He froze in place and she yelled, “Who did this to you?”

“Veronica and her friends from Geometry when I was gunning for a purse,” he immediately started rattling off. “It won’t happen again, I’ll be more patient and have better timing next time.”

Mom lowered her weapon and I was torn. On one hand, I didn’t want to ever be as dramatic as mom, but on the other hand a gun is apparently really powerful at more than just shooting. I instinctively looked towards dad, but refrained to remember to ask about bringing an extra gun on their next mission.

“Do we know where Veronica’s parents live?” mom asked out loud.

“I don’t think so,” dad responded, looking up from the book he’d since retrieved and buried his nose in. “Jeff’s going to teach her a lesson tomorrow.”

Mom nodded, knowingly, and resumed her entrance into the house, passing by the couches and heading to the kitchen to start dinner. Before she disappeared behind the corner, she called out, “You should bring one of the batons, for good measure. Also, we’re having spaghetti in thirty. Do any of you want garlic bread?”

Dad and Jeff did, but I didn’t.

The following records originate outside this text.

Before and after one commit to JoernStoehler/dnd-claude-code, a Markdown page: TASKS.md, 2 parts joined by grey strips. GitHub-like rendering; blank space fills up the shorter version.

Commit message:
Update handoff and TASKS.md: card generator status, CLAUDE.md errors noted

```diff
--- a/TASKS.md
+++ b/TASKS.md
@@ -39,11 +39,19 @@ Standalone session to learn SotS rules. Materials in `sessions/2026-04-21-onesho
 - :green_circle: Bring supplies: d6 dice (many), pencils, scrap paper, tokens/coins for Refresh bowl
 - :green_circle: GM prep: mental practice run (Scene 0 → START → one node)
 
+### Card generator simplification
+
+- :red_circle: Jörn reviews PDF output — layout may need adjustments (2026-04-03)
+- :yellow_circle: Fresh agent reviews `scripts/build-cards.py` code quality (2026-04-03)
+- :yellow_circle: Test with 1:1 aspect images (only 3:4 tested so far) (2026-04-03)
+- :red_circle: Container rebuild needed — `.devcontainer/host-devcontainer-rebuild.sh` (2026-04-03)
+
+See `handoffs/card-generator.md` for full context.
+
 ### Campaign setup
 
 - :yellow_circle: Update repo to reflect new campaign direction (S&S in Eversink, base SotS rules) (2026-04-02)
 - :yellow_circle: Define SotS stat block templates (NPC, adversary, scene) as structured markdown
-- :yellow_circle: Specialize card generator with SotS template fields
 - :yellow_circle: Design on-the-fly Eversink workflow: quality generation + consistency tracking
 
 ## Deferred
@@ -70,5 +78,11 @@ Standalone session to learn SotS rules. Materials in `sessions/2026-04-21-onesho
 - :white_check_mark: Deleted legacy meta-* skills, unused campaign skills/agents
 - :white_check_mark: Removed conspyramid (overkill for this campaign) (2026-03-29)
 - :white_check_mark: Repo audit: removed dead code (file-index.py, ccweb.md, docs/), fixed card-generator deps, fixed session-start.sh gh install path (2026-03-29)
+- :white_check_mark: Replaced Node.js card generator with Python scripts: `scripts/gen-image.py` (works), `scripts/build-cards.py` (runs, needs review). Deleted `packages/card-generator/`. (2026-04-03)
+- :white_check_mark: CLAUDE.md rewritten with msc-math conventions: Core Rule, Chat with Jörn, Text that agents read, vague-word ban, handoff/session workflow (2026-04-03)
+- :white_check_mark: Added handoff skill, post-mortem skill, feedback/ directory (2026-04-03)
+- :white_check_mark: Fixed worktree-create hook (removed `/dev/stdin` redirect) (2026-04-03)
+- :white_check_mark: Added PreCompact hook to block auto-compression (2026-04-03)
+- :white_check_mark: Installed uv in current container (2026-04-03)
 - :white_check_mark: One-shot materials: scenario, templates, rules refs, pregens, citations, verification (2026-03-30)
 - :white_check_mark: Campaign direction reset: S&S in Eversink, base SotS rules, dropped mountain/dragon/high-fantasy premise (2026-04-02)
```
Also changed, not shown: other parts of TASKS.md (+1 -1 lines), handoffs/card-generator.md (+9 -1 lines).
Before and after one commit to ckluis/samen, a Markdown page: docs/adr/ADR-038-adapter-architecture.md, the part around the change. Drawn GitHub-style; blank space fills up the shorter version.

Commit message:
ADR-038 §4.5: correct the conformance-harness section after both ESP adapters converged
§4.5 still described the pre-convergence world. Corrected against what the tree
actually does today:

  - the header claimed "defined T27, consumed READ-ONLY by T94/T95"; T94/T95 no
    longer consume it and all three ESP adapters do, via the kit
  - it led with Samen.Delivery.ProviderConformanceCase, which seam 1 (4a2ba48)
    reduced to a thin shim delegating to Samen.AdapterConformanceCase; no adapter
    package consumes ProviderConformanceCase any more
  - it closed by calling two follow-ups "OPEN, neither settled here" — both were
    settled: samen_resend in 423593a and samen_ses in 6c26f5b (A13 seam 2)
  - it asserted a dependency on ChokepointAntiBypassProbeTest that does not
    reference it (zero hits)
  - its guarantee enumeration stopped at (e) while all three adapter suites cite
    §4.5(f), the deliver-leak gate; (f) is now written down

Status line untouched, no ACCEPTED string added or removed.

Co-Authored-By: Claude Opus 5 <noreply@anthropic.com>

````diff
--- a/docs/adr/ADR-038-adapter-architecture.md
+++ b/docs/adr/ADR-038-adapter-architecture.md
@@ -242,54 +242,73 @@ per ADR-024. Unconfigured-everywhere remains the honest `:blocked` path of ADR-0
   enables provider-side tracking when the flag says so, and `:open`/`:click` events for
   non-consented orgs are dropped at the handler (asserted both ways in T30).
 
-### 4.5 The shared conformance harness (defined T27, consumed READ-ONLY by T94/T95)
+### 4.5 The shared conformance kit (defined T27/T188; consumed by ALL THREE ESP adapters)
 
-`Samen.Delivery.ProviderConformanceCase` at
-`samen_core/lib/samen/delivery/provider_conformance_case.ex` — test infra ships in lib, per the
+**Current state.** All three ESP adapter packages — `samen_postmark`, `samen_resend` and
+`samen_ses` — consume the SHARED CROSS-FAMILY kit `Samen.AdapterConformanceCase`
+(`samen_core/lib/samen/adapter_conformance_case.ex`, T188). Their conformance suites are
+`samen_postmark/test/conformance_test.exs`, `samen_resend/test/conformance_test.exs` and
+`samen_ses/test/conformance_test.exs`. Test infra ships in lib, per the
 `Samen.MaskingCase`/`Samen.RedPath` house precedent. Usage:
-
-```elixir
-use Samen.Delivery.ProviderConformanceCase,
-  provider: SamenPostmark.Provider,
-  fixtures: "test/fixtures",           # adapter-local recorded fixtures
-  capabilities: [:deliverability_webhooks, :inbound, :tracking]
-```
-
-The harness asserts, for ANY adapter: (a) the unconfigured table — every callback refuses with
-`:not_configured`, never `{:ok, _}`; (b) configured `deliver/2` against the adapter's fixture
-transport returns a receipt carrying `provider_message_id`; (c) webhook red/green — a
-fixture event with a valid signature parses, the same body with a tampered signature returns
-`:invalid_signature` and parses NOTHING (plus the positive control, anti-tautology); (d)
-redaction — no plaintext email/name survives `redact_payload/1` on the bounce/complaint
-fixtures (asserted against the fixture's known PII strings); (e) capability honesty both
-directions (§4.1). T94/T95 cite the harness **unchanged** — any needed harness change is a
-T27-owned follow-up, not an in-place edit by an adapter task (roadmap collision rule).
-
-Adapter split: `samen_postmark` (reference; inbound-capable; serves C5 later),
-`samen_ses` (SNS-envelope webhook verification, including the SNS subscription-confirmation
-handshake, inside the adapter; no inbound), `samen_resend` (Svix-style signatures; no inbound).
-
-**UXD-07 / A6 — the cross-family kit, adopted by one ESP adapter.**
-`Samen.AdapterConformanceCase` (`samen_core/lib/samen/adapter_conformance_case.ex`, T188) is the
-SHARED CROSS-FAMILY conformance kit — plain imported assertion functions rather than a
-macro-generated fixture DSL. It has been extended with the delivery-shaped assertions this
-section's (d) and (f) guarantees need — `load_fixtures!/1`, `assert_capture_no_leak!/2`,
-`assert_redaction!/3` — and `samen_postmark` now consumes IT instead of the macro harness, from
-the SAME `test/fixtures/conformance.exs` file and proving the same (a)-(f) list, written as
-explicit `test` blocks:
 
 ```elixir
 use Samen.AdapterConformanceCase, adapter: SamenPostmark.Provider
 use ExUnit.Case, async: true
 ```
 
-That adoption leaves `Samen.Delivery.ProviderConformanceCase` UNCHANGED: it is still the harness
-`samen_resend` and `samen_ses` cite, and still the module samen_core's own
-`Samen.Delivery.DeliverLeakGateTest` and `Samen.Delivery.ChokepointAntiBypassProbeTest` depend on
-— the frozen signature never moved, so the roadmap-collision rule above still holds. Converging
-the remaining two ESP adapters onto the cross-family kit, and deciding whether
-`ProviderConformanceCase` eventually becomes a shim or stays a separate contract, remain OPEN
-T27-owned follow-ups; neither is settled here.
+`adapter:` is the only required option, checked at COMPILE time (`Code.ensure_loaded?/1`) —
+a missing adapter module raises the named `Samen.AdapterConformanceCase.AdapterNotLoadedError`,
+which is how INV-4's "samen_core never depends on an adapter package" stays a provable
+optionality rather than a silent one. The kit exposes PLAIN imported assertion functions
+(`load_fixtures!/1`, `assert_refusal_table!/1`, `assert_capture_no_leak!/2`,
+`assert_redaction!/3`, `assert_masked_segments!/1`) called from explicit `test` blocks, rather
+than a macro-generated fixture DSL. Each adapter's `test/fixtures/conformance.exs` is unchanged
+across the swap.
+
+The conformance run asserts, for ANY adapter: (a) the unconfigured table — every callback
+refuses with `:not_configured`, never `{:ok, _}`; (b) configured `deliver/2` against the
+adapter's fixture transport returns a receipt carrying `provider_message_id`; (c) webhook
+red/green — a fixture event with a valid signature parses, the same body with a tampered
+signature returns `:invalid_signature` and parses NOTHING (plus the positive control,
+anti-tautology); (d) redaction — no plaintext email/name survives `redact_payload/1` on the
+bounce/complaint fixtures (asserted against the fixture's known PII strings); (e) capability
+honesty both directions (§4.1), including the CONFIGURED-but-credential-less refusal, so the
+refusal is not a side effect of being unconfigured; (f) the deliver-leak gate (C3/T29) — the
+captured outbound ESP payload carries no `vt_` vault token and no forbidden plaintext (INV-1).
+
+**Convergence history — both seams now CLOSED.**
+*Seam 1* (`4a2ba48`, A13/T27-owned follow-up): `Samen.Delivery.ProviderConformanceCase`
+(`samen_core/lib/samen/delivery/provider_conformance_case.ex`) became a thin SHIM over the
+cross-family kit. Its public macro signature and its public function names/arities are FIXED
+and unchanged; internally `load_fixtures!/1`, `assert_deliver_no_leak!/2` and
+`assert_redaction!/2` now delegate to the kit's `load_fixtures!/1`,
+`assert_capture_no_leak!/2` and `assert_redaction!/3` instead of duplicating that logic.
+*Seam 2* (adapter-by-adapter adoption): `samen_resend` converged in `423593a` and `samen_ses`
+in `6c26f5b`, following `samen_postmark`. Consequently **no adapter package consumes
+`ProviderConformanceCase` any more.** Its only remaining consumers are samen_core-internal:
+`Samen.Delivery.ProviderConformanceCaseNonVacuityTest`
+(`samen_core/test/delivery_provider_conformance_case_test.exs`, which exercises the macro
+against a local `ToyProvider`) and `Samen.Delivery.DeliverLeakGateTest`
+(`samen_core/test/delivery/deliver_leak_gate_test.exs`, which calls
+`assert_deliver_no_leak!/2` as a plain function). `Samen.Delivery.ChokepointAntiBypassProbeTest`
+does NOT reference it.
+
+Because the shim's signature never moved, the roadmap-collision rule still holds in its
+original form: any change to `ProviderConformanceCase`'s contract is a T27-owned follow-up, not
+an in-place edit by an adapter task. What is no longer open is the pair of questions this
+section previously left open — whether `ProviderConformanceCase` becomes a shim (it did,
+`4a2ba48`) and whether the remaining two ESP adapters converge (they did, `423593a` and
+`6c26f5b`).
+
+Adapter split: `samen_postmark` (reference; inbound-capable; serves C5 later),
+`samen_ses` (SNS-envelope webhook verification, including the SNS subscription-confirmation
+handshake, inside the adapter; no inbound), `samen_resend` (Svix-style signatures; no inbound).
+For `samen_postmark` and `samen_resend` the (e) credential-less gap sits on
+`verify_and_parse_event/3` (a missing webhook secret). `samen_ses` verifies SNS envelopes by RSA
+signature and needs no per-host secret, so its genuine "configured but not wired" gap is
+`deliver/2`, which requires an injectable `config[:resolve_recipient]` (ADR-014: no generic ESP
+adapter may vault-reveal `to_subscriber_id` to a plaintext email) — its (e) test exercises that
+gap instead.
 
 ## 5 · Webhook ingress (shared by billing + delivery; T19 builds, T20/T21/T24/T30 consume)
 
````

“Oh, and Ben,” dad said, turning to me with an apologetic smile. “I accidentally stepped on Superman last night after tucking you in. I’ll get you a replacement tomorrow, or I can get you someone new. I can get you a Hulk like your brother.”

I looked down at the arm-less role-model in my hands and smiled, then looked over at Jeff, who was physically squirming at the thought of me having another Hulk, and smiled some more.

“Thanks dad,” I said. “I want Superman.”